On January 22, 1973, the Supreme Court issued one of the most famous and controversial legal decisions of our era. Justice Harry Blackmun authored the majority opinion in Roe v. Wade, which legalized abortion. At the time, news of the decision was pushed off the front page of many newspapers when former President Lyndon B. Johnson died on the same day.
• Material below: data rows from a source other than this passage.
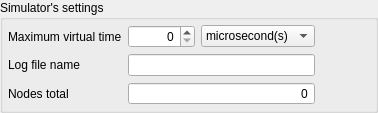
The window that view/simulatorParams.ui (zpp0/wsnsim-preprocessor) describes before a commit, drawn with Qt 5.
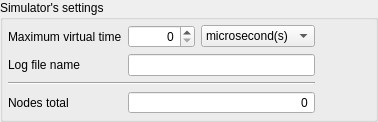
The same window after the commit.

Commit message: added the horizontal line between the simulator's settings and the summary values

Diff of the .ui file:
```diff
--- a/view/simulatorParams.ui
+++ b/view/simulatorParams.ui
@@ -7,7 +7,7 @@
     <x>0</x>
     <y>0</y>
     <width>378</width>
-    <height>106</height>
+    <height>115</height>
    </rect>
   </property>
   <property name="windowTitle">
@@ -37,7 +37,7 @@
      </property>
     </widget>
    </item>
-   <item row="2" column="1" colspan="2">
+   <item row="3" column="1" colspan="2">
     <widget class="QSpinBox" name="sb_nodes">
      <property name="sizePolicy">
       <sizepolicy hsizetype="Expanding" vsizetype="Fixed">
@@ -62,6 +62,19 @@
      </property>
     </widget>
    </item>
+   <item row="4" column="0">
+    <spacer name="verticalSpacer">
+     <property name="orientation">
+      <enum>Qt::Vertical</enum>
+     </property>
+     <property name="sizeHint" stdset="0">
+      <size>
+       <width>20</width>
+       <height>40</height>
+      </size>
+     </property>
+    </spacer>
+   </item>
    <item row="0" column="2">
     <widget class="QComboBox" name="cb_timeUnits">
      <property name="sizePolicy">
@@ -117,7 +130,7 @@
      </item>
     </widget>
    </item>
-   <item row="2" column="0">
+   <item row="3" column="0">
     <widget class="QLabel" name="l_nodes">
      <property name="text">
       <string>Nodes total</string>
@@ -169,18 +182,18 @@
      </property>
     </spacer>
    </item>
-   <item row="3" column="0">
-    <spacer name="verticalSpacer">
+   <item row="2" column="0" colspan="3">
+    <widget class="Line" name="line">
+     <property name="sizePolicy">
+      <sizepolicy hsizetype="Expanding" vsizetype="Fixed">
+       <horstretch>0</horstretch>
+       <verstretch>0</verstretch>
+      </sizepolicy>
+     </property>
      <property name="orientation">
-      <enum>Qt::Vertical</enum>
+      <enum>Qt::Horizontal</enum>
      </property>
-     <property name="sizeHint" stdset="0">
-      <size>
-       <width>20</width>
-       <height>40</height>
-      </size>
-     </property>
-    </spacer>
+    </widget>
    </item>
   </layout>
  </widget>
```
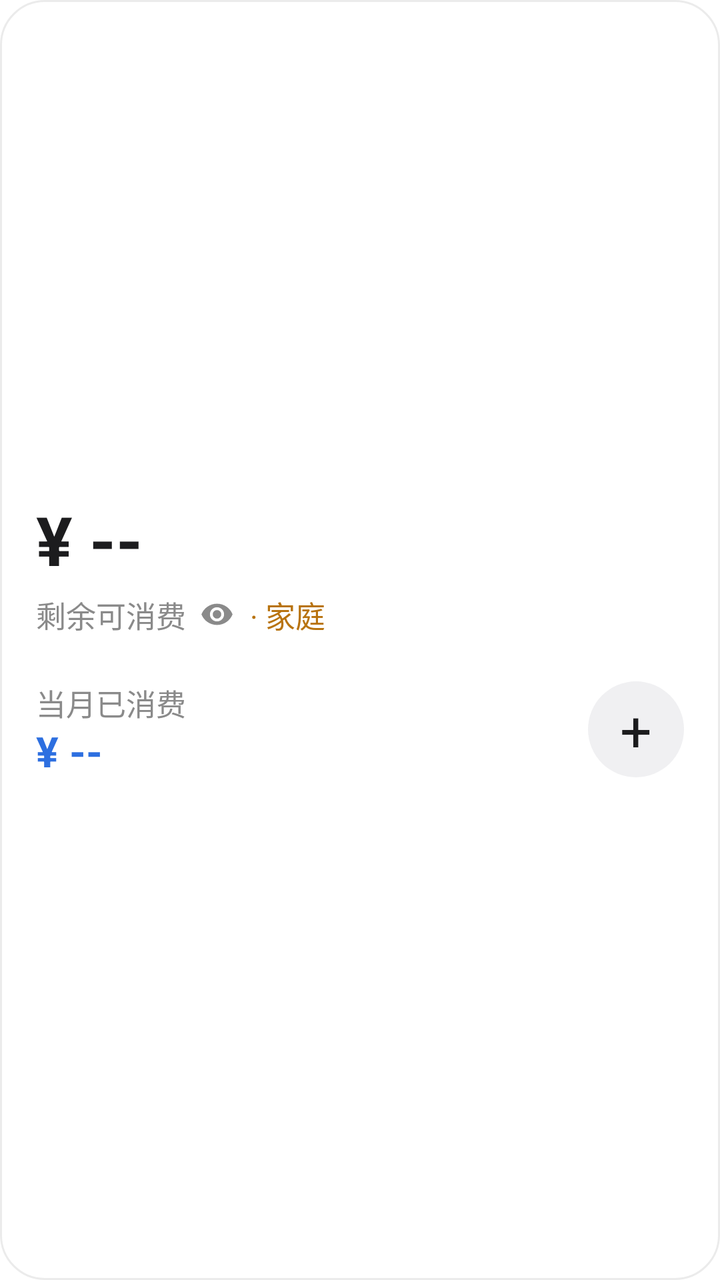
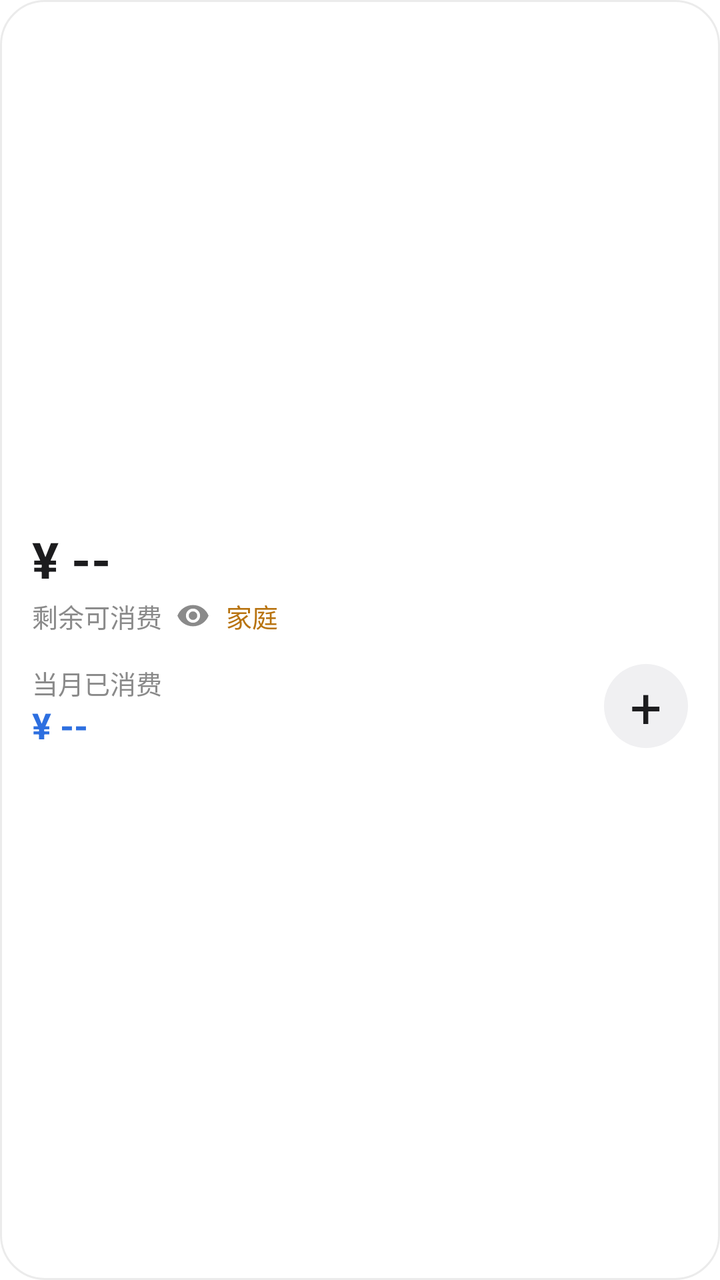

Screens rendered from an Android XML layout before and after an edit, with the pre-edit source and the edit as a unified diff.
<!-- AndroidManifest.xml: fallback theme Theme.MaterialComponents.DayNight.NoActionBar -->
<!-- res/layout/widget_finance.xml -->
<?xml version="1.0" encoding="utf-8"?>
<RelativeLayout xmlns:android="http://schemas.android.com/apk/res/android"
    android:id="@+id/widget_root"
    android:layout_width="match_parent"
    android:layout_height="match_parent"
    android:background="@drawable/widget_background"
    android:padding="18dp">

    <LinearLayout
        android:layout_width="match_parent"
        android:layout_height="wrap_content"
        android:layout_centerVertical="true"
        android:orientation="vertical">

        <TextView
            android:id="@+id/widget_consumable"
            android:layout_width="match_parent"
            android:layout_height="wrap_content"
            android:autoSizeTextType="uniform"
            android:autoSizeMinTextSize="20sp"
            android:autoSizeMaxTextSize="50sp"
            android:autoSizeStepGranularity="1sp"
            android:ellipsize="end"
            android:includeFontPadding="false"
            android:maxLines="1"
            android:text="¥ --"
            android:textColor="@color/widget_value"
            android:textSize="34sp"
            android:textStyle="bold" />

        <LinearLayout
            android:layout_width="match_parent"
            android:layout_height="wrap_content"
            android:layout_marginTop="5dp"
            android:gravity="center_vertical"
            android:orientation="horizontal">

            <TextView
                android:layout_width="wrap_content"
                android:layout_height="wrap_content"
                android:text="剩余可消费"
                android:textColor="@color/widget_label"
                android:textSize="15sp" />

            <ImageView
                android:id="@+id/widget_eye"
                android:layout_width="17dp"
                android:layout_height="17dp"
                android:layout_marginStart="7dp"
                android:contentDescription="隐藏金额"
                android:src="@drawable/widget_eye" />

            <TextView
                android:id="@+id/widget_scope"
                android:layout_width="wrap_content"
                android:layout_height="wrap_content"
                android:layout_marginStart="8dp"
                android:text="· 家庭"
                android:textColor="@color/widget_accent"
                android:textSize="15sp" />
        </LinearLayout>

        <LinearLayout
            android:layout_width="match_parent"
            android:layout_height="wrap_content"
            android:layout_marginTop="22dp"
            android:gravity="bottom"
            android:orientation="horizontal">

            <LinearLayout
                android:layout_width="0dp"
                android:layout_height="wrap_content"
                android:layout_weight="1"
                android:orientation="vertical">

                <TextView
                    android:layout_width="wrap_content"
                    android:layout_height="wrap_content"
                    android:text="当月已消费"
                    android:textColor="@color/widget_label"
                    android:textSize="15sp" />

                <TextView
                    android:id="@+id/widget_spent"
                    android:layout_width="match_parent"
                    android:layout_height="wrap_content"
                    android:layout_marginTop="2dp"
                    android:ellipsize="end"
                    android:includeFontPadding="false"
                    android:maxLines="1"
                    android:text="¥ --"
                    android:textColor="@color/widget_spent_value"
                    android:textSize="21sp"
                    android:textStyle="bold" />
            </LinearLayout>

            <TextView
                android:id="@+id/widget_add"
                android:layout_width="48dp"
                android:layout_height="48dp"
                android:layout_marginStart="12dp"
                android:background="@drawable/widget_add_btn"
                android:gravity="center"
                android:text="+"
                android:textColor="@color/widget_add_fg"
                android:textSize="28sp" />
        </LinearLayout>
    </LinearLayout>
</RelativeLayout>
<!-- resources referenced by this layout -->
<resources>
  <color name="widget_accent">#FFB8730F</color>
  <color name="widget_add_fg">#FF1C1C1E</color>
  <color name="widget_label">#FF8A8A8A</color>
  <color name="widget_spent_value">#FF2D6FE0</color>
  <color name="widget_value">#FF1C1C1E</color>
  <!-- drawable widget_add_btn (drawable) -->
  <?xml version="1.0" encoding="utf-8"?>
  <shape xmlns:android="http://schemas.android.com/apk/res/android"
      android:shape="oval">
      <solid android:color="@color/widget_add_bg" />
  </shape>
  <!-- drawable widget_background (drawable) -->
  <?xml version="1.0" encoding="utf-8"?>
  <shape xmlns:android="http://schemas.android.com/apk/res/android"
      android:shape="rectangle">
      <solid android:color="@color/widget_bg" />
      <corners android:radius="22dp" />
      <stroke
          android:width="1dp"
          android:color="@color/widget_border" />
  </shape>
  <!-- drawable widget_eye (drawable) -->
  <?xml version="1.0" encoding="utf-8"?>
  <vector xmlns:android="http://schemas.android.com/apk/res/android"
      android:width="18dp"
      android:height="18dp"
      android:viewportWidth="24"
      android:viewportHeight="24">
      <path
          android:fillColor="@color/widget_label"
          android:pathData="M12,4.5C7,4.5 2.73,7.61 1,12c1.73,4.39 6,7.5 11,7.5s9.27,-3.11 11,-7.5c-1.73,-4.39 -6,-7.5 -11,-7.5zM12,17c-2.76,0 -5,-2.24 -5,-5s2.24,-5 5,-5 5,2.24 5,5 -2.24,5 -5,5zM12,9c-1.66,0 -3,1.34 -3,3s1.34,3 3,3 3,-1.34 3,-3 -1.34,-3 -3,-3z" />
  </vector>
  <color name="widget_add_bg">#FFF0F0F2</color>
  <color name="widget_bg">#FFFFFFFF</color>
  <color name="widget_border">#14000000</color>
</resources>

<!-- the commit's change to res/layout/widget_finance.xml (unified diff, before → after) -->
@@ -4,7 +4,7 @@
     android:layout_width="match_parent"
     android:layout_height="match_parent"
     android:background="@drawable/widget_background"
-    android:padding="18dp">
+    android:padding="16dp">
 
     <LinearLayout
         android:layout_width="match_parent"
@@ -18,29 +18,30 @@
             android:layout_height="wrap_content"
             android:autoSizeTextType="uniform"
             android:autoSizeMinTextSize="20sp"
-            android:autoSizeMaxTextSize="50sp"
+            android:autoSizeMaxTextSize="38sp"
             android:autoSizeStepGranularity="1sp"
             android:ellipsize="end"
             android:includeFontPadding="false"
             android:maxLines="1"
             android:text="¥ --"
             android:textColor="@color/widget_value"
-            android:textSize="34sp"
+            android:textSize="25sp"
             android:textStyle="bold" />
 
         <LinearLayout
             android:layout_width="match_parent"
             android:layout_height="wrap_content"
-            android:layout_marginTop="5dp"
+            android:layout_marginTop="3dp"
             android:gravity="center_vertical"
             android:orientation="horizontal">
 
             <TextView
                 android:layout_width="wrap_content"
                 android:layout_height="wrap_content"
+                android:maxLines="1"
                 android:text="剩余可消费"
                 android:textColor="@color/widget_label"
-                android:textSize="15sp" />
+                android:textSize="13sp" />
 
             <ImageView
                 android:id="@+id/widget_eye"
@@ -55,15 +56,15 @@
                 android:layout_width="wrap_content"
                 android:layout_height="wrap_content"
                 android:layout_marginStart="8dp"
-                android:text="· 家庭"
+                android:text="家庭"
                 android:textColor="@color/widget_accent"
-                android:textSize="15sp" />
+                android:textSize="13sp" />
         </LinearLayout>
 
         <LinearLayout
             android:layout_width="match_parent"
             android:layout_height="wrap_content"
-            android:layout_marginTop="22dp"
+            android:layout_marginTop="14dp"
             android:gravity="bottom"
             android:orientation="horizontal">
 
@@ -76,9 +77,10 @@
                 <TextView
                     android:layout_width="wrap_content"
                     android:layout_height="wrap_content"
+                    android:maxLines="1"
                     android:text="当月已消费"
                     android:textColor="@color/widget_label"
-                    android:textSize="15sp" />
+                    android:textSize="13sp" />
 
                 <TextView
                     android:id="@+id/widget_spent"
@@ -90,14 +92,14 @@
                     android:maxLines="1"
                     android:text="¥ --"
                     android:textColor="@color/widget_spent_value"
-                    android:textSize="21sp"
+                    android:textSize="18sp"
                     android:textStyle="bold" />
             </LinearLayout>
 
             <TextView
                 android:id="@+id/widget_add"
-                android:layout_width="48dp"
-                android:layout_height="48dp"
+                android:layout_width="42dp"
+                android:layout_height="42dp"
                 android:layout_marginStart="12dp"
                 android:background="@drawable/widget_add_btn"
                 android:gravity="center"
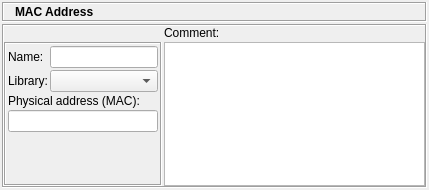
Old version of the form src/gui/physaddressdialog_q.ui in the repository fwbuilder/fwbuilder.
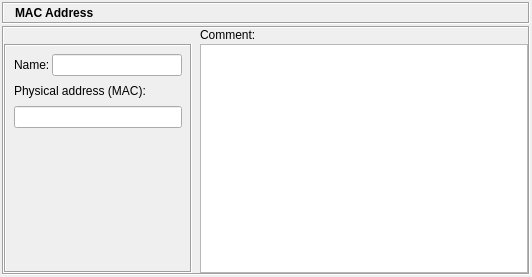
New version of the form. Icons and pictures are not drawn.

Commit message: Removed "Library" from all object dialogs; some dialogs tidying

Diff of the .ui file:
```diff
--- a/src/gui/physaddressdialog_q.ui
+++ b/src/gui/physaddressdialog_q.ui
@@ -8,8 +8,8 @@
    <rect>
     <x>0</x>
     <y>0</y>
-    <width>429</width>
-    <height>190</height>
+    <width>532</width>
+    <height>277</height>
    </rect>
   </property>
   <property name="windowTitle" >
@@ -156,7 +156,7 @@
          <number>0</number>
         </property>
         <property name="horizontalSpacing" >
-         <number>2</number>
+         <number>8</number>
         </property>
         <property name="verticalSpacing" >
          <number>2</number>
@@ -169,52 +169,25 @@
           <property name="frameShadow" >
            <enum>QFrame::Sunken</enum>
           </property>
-          <layout class="QVBoxLayout" >
-           <property name="spacing" >
-            <number>2</number>
-           </property>
-           <property name="leftMargin" >
-            <number>2</number>
-           </property>
-           <property name="topMargin" >
-            <number>2</number>
-           </property>
-           <property name="rightMargin" >
-            <number>2</number>
-           </property>
-           <property name="bottomMargin" >
-            <number>2</number>
-           </property>
-           <item>
             <layout class="QGridLayout" >
              <property name="leftMargin" >
-              <number>0</number>
+            <number>8</number>
              </property>
              <property name="topMargin" >
-              <number>0</number>
+            <number>8</number>
              </property>
              <property name="rightMargin" >
-              <number>0</number>
+            <number>8</number>
              </property>
              <property name="bottomMargin" >
-              <number>0</number>
+            <number>8</number>
              </property>
              <property name="horizontalSpacing" >
               <number>2</number>
              </property>
              <property name="verticalSpacing" >
-              <number>2</number>
-             </property>
-             <item row="0" column="1" >
-              <widget class="QLineEdit" name="obj_name" >
-               <property name="sizePolicy" >
-                <sizepolicy vsizetype="Fixed" hsizetype="Preferred" >
-                 <horstretch>0</horstretch>
-                 <verstretch>0</verstretch>
-                </sizepolicy>
-               </property>
-              </widget>
-             </item>
+            <number>8</number>
+           </property>
              <item row="0" column="0" >
               <widget class="QLabel" name="textLabel1" >
                <property name="text" >
@@ -225,29 +198,23 @@
                </property>
               </widget>
              </item>
-             <item row="1" column="0" >
-              <widget class="QLabel" name="textLabel1_2" >
-               <property name="text" >
-                <string>Library:</string>
-               </property>
-               <property name="wordWrap" >
-                <bool>false</bool>
-               </property>
-              </widget>
-             </item>
-             <item row="1" column="1" >
-              <widget class="QComboBox" name="libs" >
+           <item row="0" column="1" >
+            <widget class="QLineEdit" name="obj_name" >
                <property name="sizePolicy" >
-                <sizepolicy vsizetype="Fixed" hsizetype="Minimum" >
+              <sizepolicy vsizetype="Fixed" hsizetype="Preferred" >
                  <horstretch>0</horstretch>
                  <verstretch>0</verstretch>
                 </sizepolicy>
                </property>
-              </widget>
-             </item>
-            </layout>
-           </item>
-           <item>
+             <property name="minimumSize" >
+              <size>
+               <width>130</width>
+               <height>0</height>
+              </size>
+             </property>
+            </widget>
+           </item>
+           <item row="2" column="0" colspan="2" >
             <widget class="QLabel" name="textLabel2_2" >
              <property name="text" >
               <string>Physical address (MAC):</string>
@@ -257,7 +224,7 @@
              </property>
             </widget>
            </item>
-           <item>
+           <item row="3" column="0" colspan="2" >
             <widget class="QLineEdit" name="pAddress" >
              <property name="sizePolicy" >
               <sizepolicy vsizetype="Fixed" hsizetype="Preferred" >
@@ -267,7 +234,7 @@
              </property>
             </widget>
            </item>
-           <item>
+           <item row="4" column="0" colspan="2" >
             <spacer>
              <property name="orientation" >
               <enum>Qt::Vertical</enum>
```
Left out of the diff: 17 changed lines with no effect on the pictures. Lines whose indentation alone changed are shown as unchanged. The commit also changes 41 other files.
President Nixon had appointed Blackmun only three years before, thinking he would be a “quiet, safe choice.” The Roe v. Wade decision, however, threw Blackmun into the limelight, where he was alternately adored or hated.
In his recent biography of Blackmun, Tinsley E. Yarbrough focuses on Blackmun’s concerns for “outsiders,” an attitude fueled in part by his own self-doubt and feelings of inadequacy, having grown up with a regularly unemployed father and anxious mother, in the humbler area of St. Paul, MN. Reflecting on his initial days at the Court, Blackmun later confessed desperately wondering if he was qualified to grace the position.
More information is available at:
- Tinsley E. Yarbrough, Harry A. Blackmun: The Outsider Justice, Law Library 4th floor @ KF8745.B555Y37 2008.
- Jack M. Balkin, What Roe v. Wade Should Have Said: The Nation’s Top Legal Experts Rewrite America’s Most Controversial Decision, Law Library 4th floor @ KF228.R59W47 2005.
- Marian Faux, Roe v. Wade: The Untold Story of the Landmark Supreme Court Decision that Made Abortion Legal, Law Library 4th floor @ KF228.R59F38 1988.